> What needs to be done
Tally the lines in the material below that hold the string "file" and report the tally alone.

*** Supplied information ***

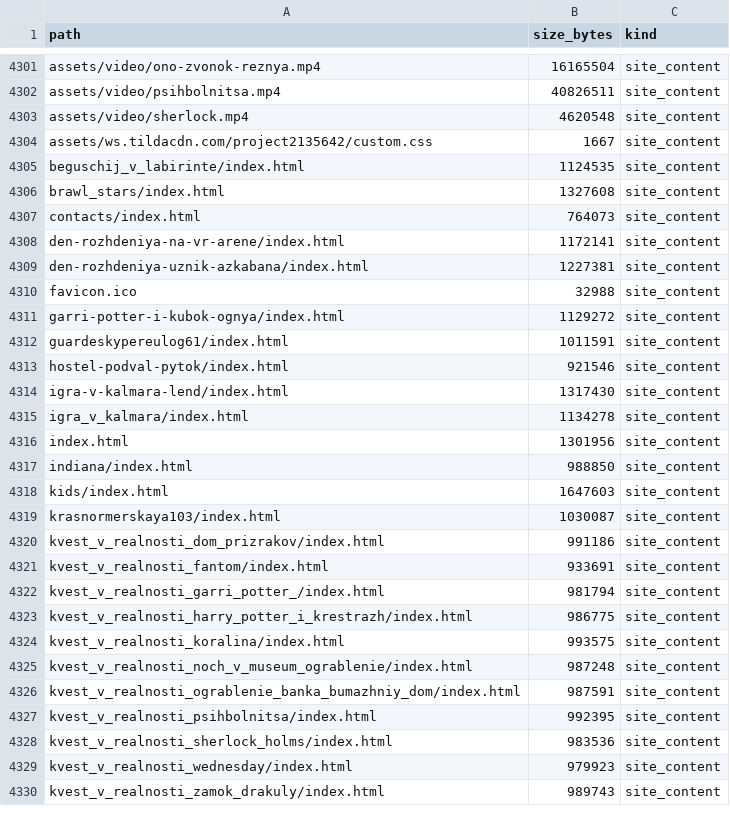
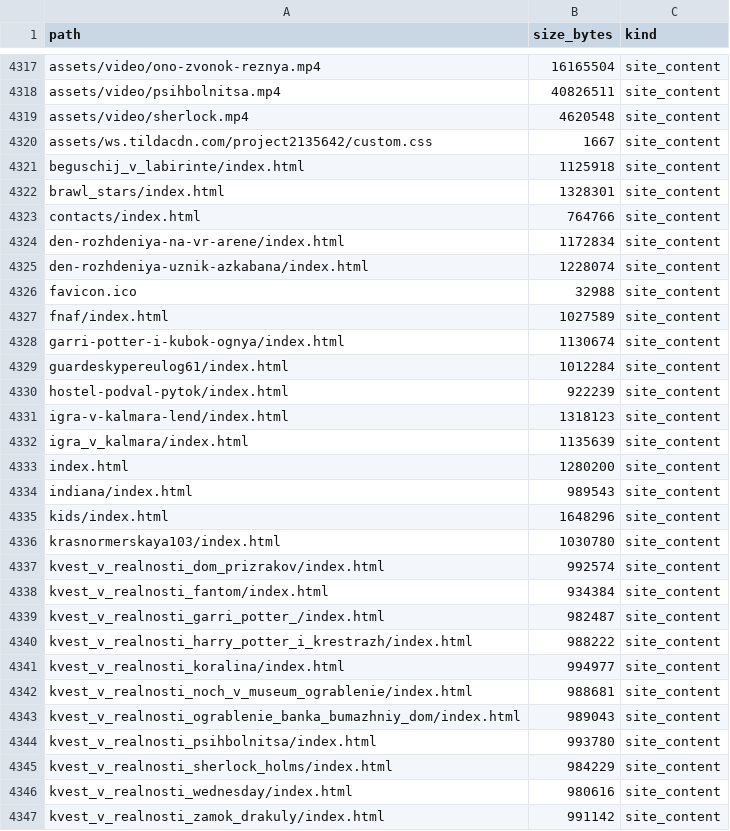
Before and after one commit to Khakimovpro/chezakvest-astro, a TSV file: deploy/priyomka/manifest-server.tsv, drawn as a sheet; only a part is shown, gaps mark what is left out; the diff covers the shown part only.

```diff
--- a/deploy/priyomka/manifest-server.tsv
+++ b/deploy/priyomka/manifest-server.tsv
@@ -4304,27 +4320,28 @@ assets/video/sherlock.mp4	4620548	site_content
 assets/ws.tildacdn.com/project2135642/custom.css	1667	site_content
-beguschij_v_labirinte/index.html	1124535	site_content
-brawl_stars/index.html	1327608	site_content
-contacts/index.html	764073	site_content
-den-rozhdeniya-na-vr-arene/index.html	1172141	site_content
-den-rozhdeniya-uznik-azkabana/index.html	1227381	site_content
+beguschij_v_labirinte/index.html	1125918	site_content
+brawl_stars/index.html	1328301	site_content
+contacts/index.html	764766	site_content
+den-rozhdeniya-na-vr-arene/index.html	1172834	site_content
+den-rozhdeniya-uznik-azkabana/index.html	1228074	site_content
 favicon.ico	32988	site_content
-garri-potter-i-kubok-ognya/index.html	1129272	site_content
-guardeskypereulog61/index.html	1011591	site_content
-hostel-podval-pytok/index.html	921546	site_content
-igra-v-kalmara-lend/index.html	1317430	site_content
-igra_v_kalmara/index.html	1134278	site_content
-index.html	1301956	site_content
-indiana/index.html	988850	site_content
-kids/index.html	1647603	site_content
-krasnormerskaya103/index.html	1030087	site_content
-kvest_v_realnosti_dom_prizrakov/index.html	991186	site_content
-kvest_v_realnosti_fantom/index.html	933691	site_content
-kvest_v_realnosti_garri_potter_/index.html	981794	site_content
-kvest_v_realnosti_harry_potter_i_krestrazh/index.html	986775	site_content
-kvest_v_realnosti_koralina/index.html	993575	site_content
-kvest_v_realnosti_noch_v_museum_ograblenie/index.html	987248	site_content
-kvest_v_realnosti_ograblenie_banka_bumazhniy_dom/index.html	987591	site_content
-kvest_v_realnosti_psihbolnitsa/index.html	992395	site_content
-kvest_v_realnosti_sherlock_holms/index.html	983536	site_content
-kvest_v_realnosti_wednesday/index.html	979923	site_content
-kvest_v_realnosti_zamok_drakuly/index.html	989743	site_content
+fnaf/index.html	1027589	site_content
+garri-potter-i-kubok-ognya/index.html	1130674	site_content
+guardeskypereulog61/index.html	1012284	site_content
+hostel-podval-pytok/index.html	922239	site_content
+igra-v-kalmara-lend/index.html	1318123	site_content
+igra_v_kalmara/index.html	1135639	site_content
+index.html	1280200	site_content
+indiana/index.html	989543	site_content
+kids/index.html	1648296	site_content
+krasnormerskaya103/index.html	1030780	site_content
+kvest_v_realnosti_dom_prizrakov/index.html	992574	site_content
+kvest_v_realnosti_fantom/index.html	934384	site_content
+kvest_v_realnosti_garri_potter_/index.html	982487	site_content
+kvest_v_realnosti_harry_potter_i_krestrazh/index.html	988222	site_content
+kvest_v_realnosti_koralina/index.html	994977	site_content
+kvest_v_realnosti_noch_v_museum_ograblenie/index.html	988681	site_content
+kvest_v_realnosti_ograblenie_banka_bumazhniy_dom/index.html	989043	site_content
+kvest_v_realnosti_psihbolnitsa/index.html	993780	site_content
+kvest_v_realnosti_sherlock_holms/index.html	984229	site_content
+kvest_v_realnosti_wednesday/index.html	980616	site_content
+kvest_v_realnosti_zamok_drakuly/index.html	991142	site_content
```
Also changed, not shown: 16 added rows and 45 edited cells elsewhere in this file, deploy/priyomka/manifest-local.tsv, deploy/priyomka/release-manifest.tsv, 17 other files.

*** End of Supplied information ***
*** Supplied information ***

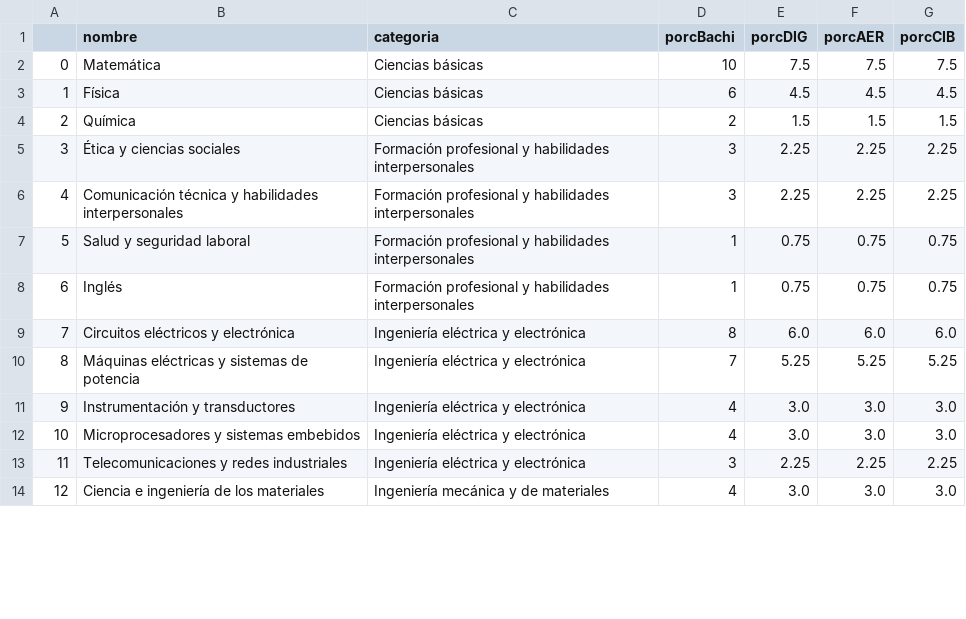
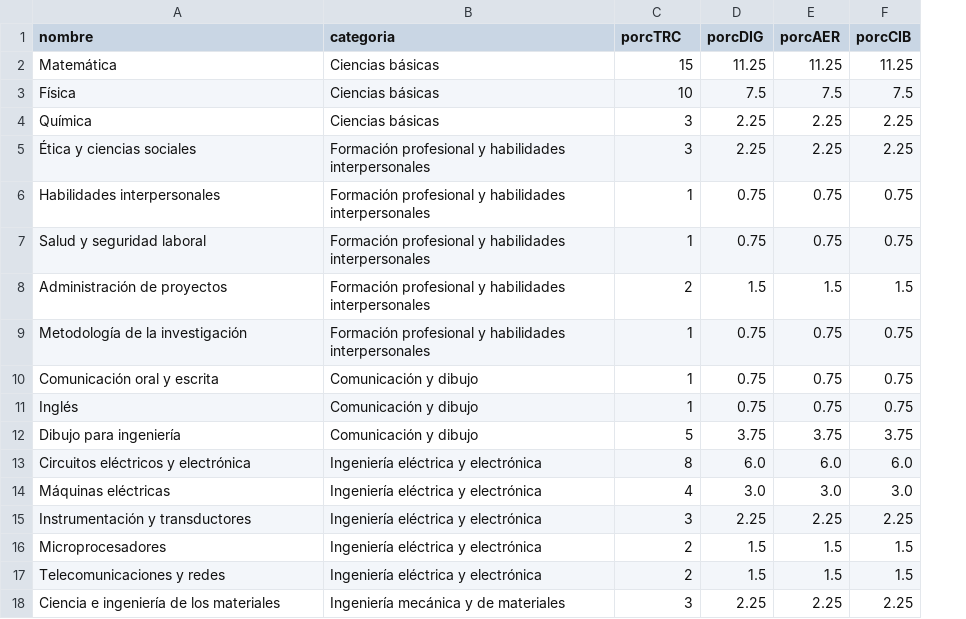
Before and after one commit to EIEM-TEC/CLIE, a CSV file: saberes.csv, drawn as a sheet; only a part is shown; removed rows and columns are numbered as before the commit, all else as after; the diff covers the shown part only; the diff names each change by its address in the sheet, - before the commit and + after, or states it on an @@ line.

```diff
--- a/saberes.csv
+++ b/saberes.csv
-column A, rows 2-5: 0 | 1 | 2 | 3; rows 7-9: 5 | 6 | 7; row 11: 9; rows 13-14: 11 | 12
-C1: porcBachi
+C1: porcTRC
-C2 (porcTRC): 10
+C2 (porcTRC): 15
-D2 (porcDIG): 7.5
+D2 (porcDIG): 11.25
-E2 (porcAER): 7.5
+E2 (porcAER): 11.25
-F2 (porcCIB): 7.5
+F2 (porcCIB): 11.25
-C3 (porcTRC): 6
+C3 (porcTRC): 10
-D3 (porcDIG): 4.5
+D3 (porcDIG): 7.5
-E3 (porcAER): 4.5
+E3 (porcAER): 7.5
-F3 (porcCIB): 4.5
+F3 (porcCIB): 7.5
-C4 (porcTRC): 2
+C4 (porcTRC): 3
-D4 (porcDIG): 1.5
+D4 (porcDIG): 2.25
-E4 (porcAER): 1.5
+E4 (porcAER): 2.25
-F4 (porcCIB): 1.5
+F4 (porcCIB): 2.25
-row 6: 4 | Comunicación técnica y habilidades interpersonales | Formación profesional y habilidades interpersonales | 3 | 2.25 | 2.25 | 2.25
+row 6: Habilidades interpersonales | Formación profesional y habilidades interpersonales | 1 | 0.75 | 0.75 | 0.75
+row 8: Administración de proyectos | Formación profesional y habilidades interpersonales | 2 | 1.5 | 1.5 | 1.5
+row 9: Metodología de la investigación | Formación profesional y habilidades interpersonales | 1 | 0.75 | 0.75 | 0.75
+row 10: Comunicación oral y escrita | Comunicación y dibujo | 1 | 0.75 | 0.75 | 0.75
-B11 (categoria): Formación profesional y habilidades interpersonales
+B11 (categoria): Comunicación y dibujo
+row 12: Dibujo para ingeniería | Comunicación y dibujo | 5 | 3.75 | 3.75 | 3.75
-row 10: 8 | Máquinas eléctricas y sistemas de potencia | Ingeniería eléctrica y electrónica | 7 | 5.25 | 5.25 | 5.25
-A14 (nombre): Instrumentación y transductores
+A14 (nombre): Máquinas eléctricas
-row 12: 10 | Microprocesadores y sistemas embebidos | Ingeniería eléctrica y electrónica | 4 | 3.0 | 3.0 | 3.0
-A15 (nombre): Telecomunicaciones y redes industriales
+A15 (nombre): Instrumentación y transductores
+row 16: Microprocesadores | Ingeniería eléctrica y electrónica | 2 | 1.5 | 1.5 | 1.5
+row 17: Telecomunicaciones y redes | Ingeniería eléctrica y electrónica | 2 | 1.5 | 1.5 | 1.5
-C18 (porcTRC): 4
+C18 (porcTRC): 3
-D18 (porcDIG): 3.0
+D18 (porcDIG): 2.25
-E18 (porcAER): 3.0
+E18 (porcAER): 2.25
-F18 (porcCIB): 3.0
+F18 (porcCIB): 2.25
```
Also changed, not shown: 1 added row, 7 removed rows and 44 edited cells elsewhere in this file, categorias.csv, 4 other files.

*** End of Supplied information ***
*** Supplied information ***

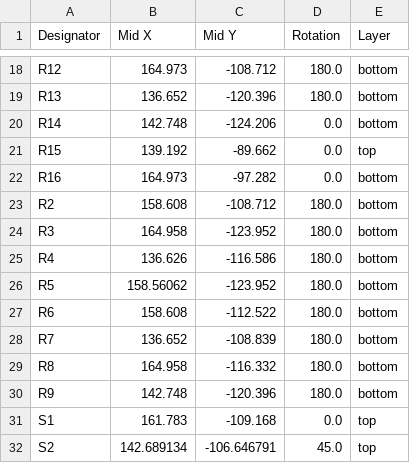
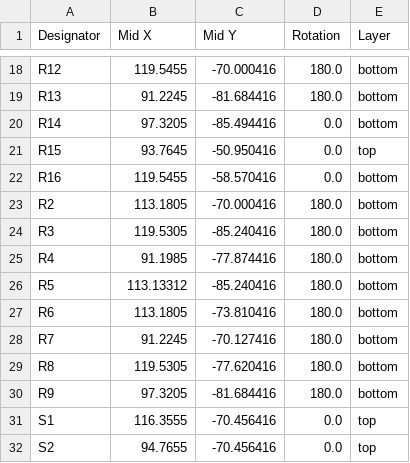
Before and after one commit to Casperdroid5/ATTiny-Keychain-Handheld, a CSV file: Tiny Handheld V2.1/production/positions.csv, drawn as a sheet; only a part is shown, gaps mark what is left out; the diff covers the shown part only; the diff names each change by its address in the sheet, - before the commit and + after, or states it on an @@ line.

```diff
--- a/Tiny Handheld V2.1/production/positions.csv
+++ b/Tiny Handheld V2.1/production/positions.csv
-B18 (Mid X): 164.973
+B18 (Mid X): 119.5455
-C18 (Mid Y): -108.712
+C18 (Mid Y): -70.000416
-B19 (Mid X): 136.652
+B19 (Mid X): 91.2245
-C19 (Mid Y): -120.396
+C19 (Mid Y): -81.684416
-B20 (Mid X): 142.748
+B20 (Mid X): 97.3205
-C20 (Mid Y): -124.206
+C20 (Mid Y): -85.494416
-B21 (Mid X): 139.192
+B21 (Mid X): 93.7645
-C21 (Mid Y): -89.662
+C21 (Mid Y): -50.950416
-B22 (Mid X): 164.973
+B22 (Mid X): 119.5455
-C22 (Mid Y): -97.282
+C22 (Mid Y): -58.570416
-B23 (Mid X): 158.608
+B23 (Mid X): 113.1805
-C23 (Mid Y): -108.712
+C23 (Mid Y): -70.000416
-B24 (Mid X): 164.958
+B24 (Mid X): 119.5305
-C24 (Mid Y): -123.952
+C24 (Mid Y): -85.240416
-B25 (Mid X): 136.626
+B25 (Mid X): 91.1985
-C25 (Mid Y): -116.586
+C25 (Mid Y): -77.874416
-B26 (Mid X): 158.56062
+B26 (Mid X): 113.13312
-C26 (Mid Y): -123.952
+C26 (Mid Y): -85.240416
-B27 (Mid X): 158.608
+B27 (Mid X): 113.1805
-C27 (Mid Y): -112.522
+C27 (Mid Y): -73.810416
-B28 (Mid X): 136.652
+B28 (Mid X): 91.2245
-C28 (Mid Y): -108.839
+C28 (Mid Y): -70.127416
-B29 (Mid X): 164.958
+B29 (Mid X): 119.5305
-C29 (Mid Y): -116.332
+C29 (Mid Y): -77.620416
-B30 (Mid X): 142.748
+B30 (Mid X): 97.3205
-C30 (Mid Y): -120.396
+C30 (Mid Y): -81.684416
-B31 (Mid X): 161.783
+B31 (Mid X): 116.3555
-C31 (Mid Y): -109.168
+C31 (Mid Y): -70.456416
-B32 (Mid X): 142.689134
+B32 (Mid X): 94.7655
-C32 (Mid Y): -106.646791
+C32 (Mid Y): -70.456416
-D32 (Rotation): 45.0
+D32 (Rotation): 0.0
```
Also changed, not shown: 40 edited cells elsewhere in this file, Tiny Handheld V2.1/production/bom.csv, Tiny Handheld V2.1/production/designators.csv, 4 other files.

*** End of Supplied information ***

> Task output
6